There's nothing worse for any team, real or fantasy, than seeing a player come off the DL only to head right back on it. A recent injury made my researcher, Dan Wade, dig through the database to see if any teams had a worse time of it than others:
"Alexi Casilla returned from a brief stint on the disabled list a week ago, played seven innings against the Indians, then promptly returned to the DL the next morning, where he'll rest for the foreseeable future. His unexpected about-face seemed somewhat remarkable, as training staffs take great care to make sure players are healthy before activating them, and to a certain extent it is. From 2005 to 2010, there were about 40 instances of players coming off the disabled list, then returning in a week or less with the same injury. So, while Casilla's brief interlude between acts of the same injury is uncommon, it's far from unprecedented.
What is somewhat puzzling is the lack of a pattern in what teams see their players boomerang back to the bench. The top four medical staffs, as judged by how many days their players spent on the DL over the last five years -- the White Sox, Indians, Pirates, and Diamondbacks -- had more recurrent injuries than the Nationals, Mets, Royals, and Braves -- the bottom four staffs -- did. Muscular injuries seem more likely to recur, but inflammation and sprains made joint injuries problematic as well. Perhaps the best news from this survey is that there was only one repeated concussion, that belonging to Ryan Church in 2008. Thankfully, Church was placed back on the disabled list not because of a second injury, but just a persistence of symptoms from his first concussion. Neither is pleasant, but the former is certainly better than the alternative."
Sometimes not finding anything in the data is as telling as finding something. I think there's something there, likely in the severity which would point to some advantage towards the top medicals staffs having their players a bit more ready to deal with the inevitable injury problems a baseball club will have. We're always looking. Powered by the slick redesign of the
There are rumblings in the rumor mill that the Yankees, among others, are taking a look at Harden. Remember that Harden was passed on after the Red Sox medical staff got a peek at his file. Since Harden's a well-known risk, I wonder what red flag was in there that made Mike Reinold and Tom Gill's opinion outweigh the pro scouting staff's. Harden's

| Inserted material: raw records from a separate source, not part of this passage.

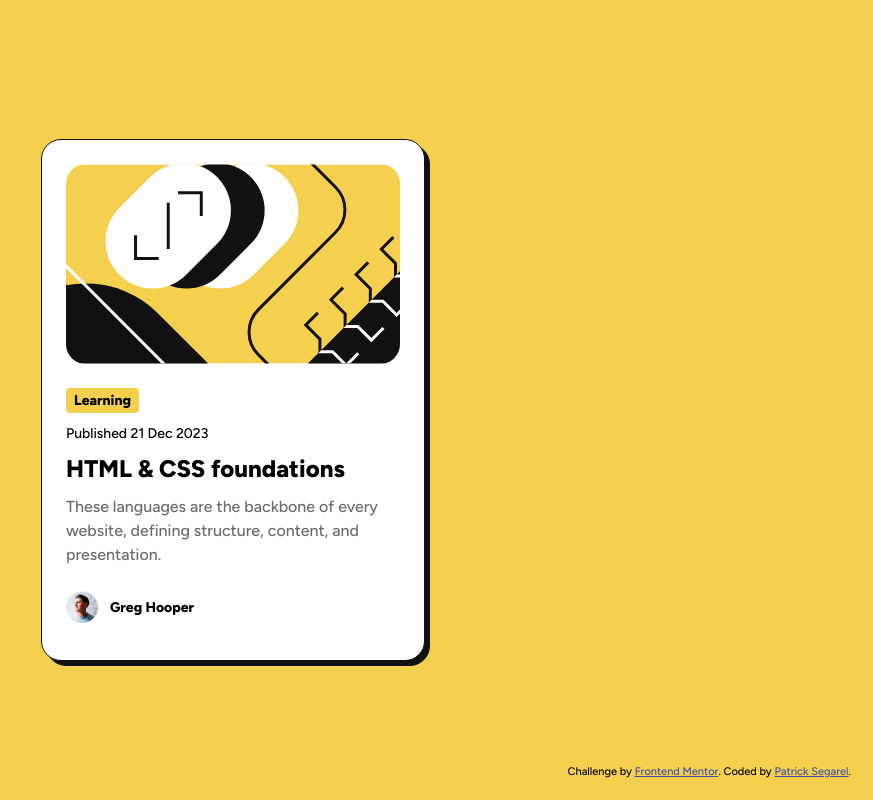
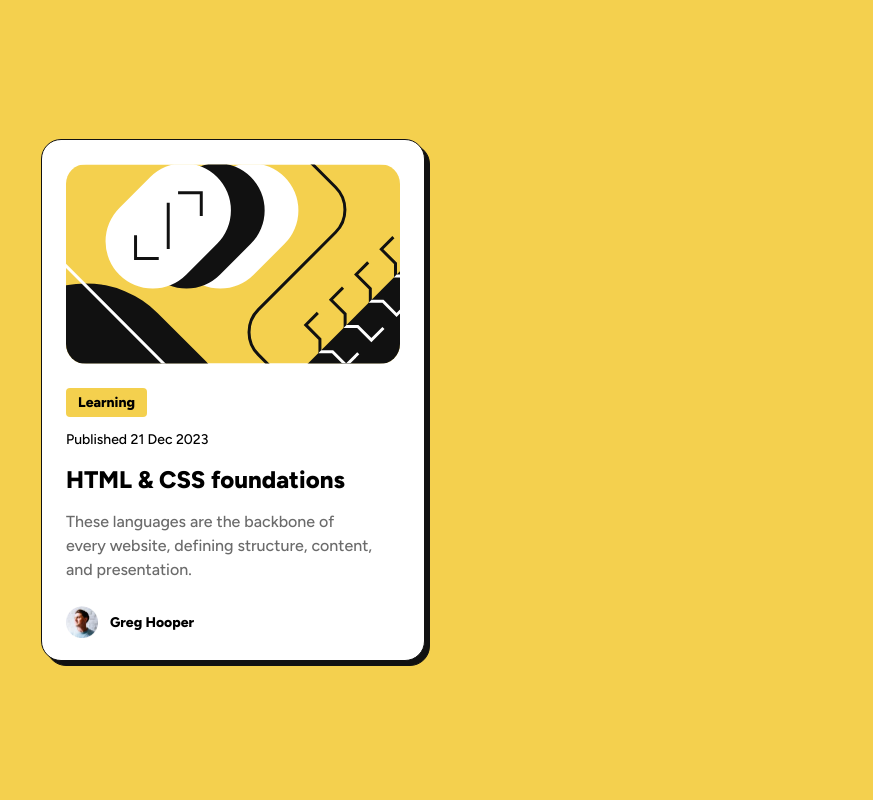
Before and after one commit to psegarel/fem-blog-preview-card, a plain HTML site: page index.html in a window 1280 px wide. Shown: the whole page, without its empty margins (407-1280 px from the left). Drawn offline with Linux system fonts and the light colour scheme.

Commit message:
Adds reset.css

```diff
--- a/index.html
+++ b/index.html
@@ -11,6 +11,7 @@
       sizes="32x32"
       href="./assets/images/favicon-32x32.png"
     />
+    <link rel="stylesheet" href="./reset.css" />
     <link rel="stylesheet" href="./style.css" />
 
     <title>Frontend Mentor | Blog preview card</title>
@@ -34,7 +35,6 @@
             structure, content, and presentation.
           </p>
         </div>
-
         <div class="footer figtree-title">
           <img
             width="32"
@@ -46,7 +46,7 @@
         </div>
       </div>
 
-      <div class="attribution figtree-content">
+      <!-- <div class="attribution figtree-content">
         Challenge by
         <a href="https://www.frontendmentor.io?ref=challenge" target="_blank"
           >Frontend Mentor</a
@@ -54,7 +54,7 @@
         <a target="_blank" href="https://www.frontendmentor.io/profile/psegarel"
           >Patrick Segarel</a
         >.
-      </div>
+      </div> -->
     </main>
   </body>
 </html>
--- /dev/null
+++ b/reset.css
@@ -0,0 +1,68 @@
+/* 1. Use a more-intuitive box-sizing model */
+*,
+*::before,
+*::after {
+  box-sizing: border-box;
+}
+
+/* 2. Remove default margin */
+* {
+  margin: 0;
+}
+
+body {
+  /* 3. Add accessible line-height */
+  line-height: 1.5;
+  /* 4. Improve text rendering */
+  -webkit-font-smoothing: antialiased;
+}
+
+/* 5. Improve media defaults */
+img,
+picture,
+video,
+canvas,
+svg {
+  display: block;
+  max-width: 100%;
+}
+
+/* 6. Inherit fonts for form controls */
+input,
+button,
+textarea,
+select {
+  font: inherit;
+}
+
+/* 7. Avoid text overflows */
+p,
+h1,
+h2,
+h3,
+h4,
+h5,
+h6 {
+  overflow-wrap: break-word;
+}
+
+/* 8. Improve line wrapping */
+p {
+  text-wrap: pretty;
+}
+h1,
+h2,
+h3,
+h4,
+h5,
+h6 {
+  text-wrap: balance;
+}
+
+/*
+    9. Create a root stacking context
+  */
+#root,
+#__next {
+  isolation: isolate;
+}
--- a/style.css
+++ b/style.css
@@ -60,12 +60,6 @@ body {
   justify-content: center;
 }
 
-*,
-*::before,
-*::after {
-  box-sizing: inherit;
-}
-
 main {
   display: flex;
   flex-direction: column;
@@ -97,7 +91,7 @@ main {
 .label {
   background-color: #f4d04e;
   align-self: flex-start;
-  padding: 4px 8px;
+  padding: 4px 12px;
   border-radius: 4px;
   display: inline-block;
 }
```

After some running this weekend, the Mets are ready to send Reyes on a rehab assignment. It's a bit of a surprise that the team is going to send Reyes upstate rather than Brooklyn, keeping him close while letting him get his swings, but it actually says something about his hamstring. Reyes will work on turning corners on Monday, which is his final physical test. The Mets are working on something of a biomechanical model of what stresses Reyes' hamstring, trying to find the root cause. I wonder if they're using a tool like the
Reyes wasn't the only NL East SS with leg problems this weekend. Rollins pulled up lame on Sunday, leaving the game in the third inning with what the team is calling a groin strain. Rollins has been dealing with knee and hamstring issues all season, so there's a chance that this is more of a cascade issue than it is a simple traumatic muscle strain. The Phillies will be very cautious with this no matter the severity. With Polanco coming back early this week, it might allow them a bit of room to play it safe and DL Rollins without crippling their roster. The downside here is that Polanco's sports hernia is very risky and could push him back to the DL and to surgery at any point. The Phillies medical staff tends to be pretty conservative, so I'll be watching closely to see how they handle things. The last outing for Oswalt has to be considered a success to that approach. Oswalt showed good velocity and solid results, setting him up well to lock down the four slot in the playoffs if they can keep him at this level of production.
The Giants were smart to put Wilson on the DL. It's not that he needed the full 15 days, but the Giants know who Wilson is and how he does things. They also know Bruce Bochy, Dave Righetti, and even Brian Sabean. The combination of knowledge led the Giants braintrust to say "we don't trust ourselves to be patient with Wilson." Wilson's inflamed elbow was checked and cleared by James Andrews, so with some rest and treatment, he should be back at the minimum. The Giants (and some fantasy teams) will miss the saves, but it's nice to see that even in the midst of a chase, the Giants are doing the right thing for a player and for their franchise.
Quentin is no stranger to the White Sox training room. He knows Herm Schneider's domain well and has been the beneficiary of Schneider's brand of magic. Quentin's latest injury is to his shoulder, an AC sprain. The "AC" is the acromioclavicular joint and the "sprain" part indicates that there's an injury to the ligaments in that joint space. (Honestly, does it take an advanced degree to explain that? And do you need much more?) The day-to-day designation tells us this is on the low end of the sprain spectrum and that they're more worried about discomfort than stability. Quentin should be back later this week, though with the Sox fading, they can afford to be conservative if they choose to be.
Dusty Baker is saying that Leake won't have any innings limit on him this season. "I don't see the same fatigue," he told John Fay of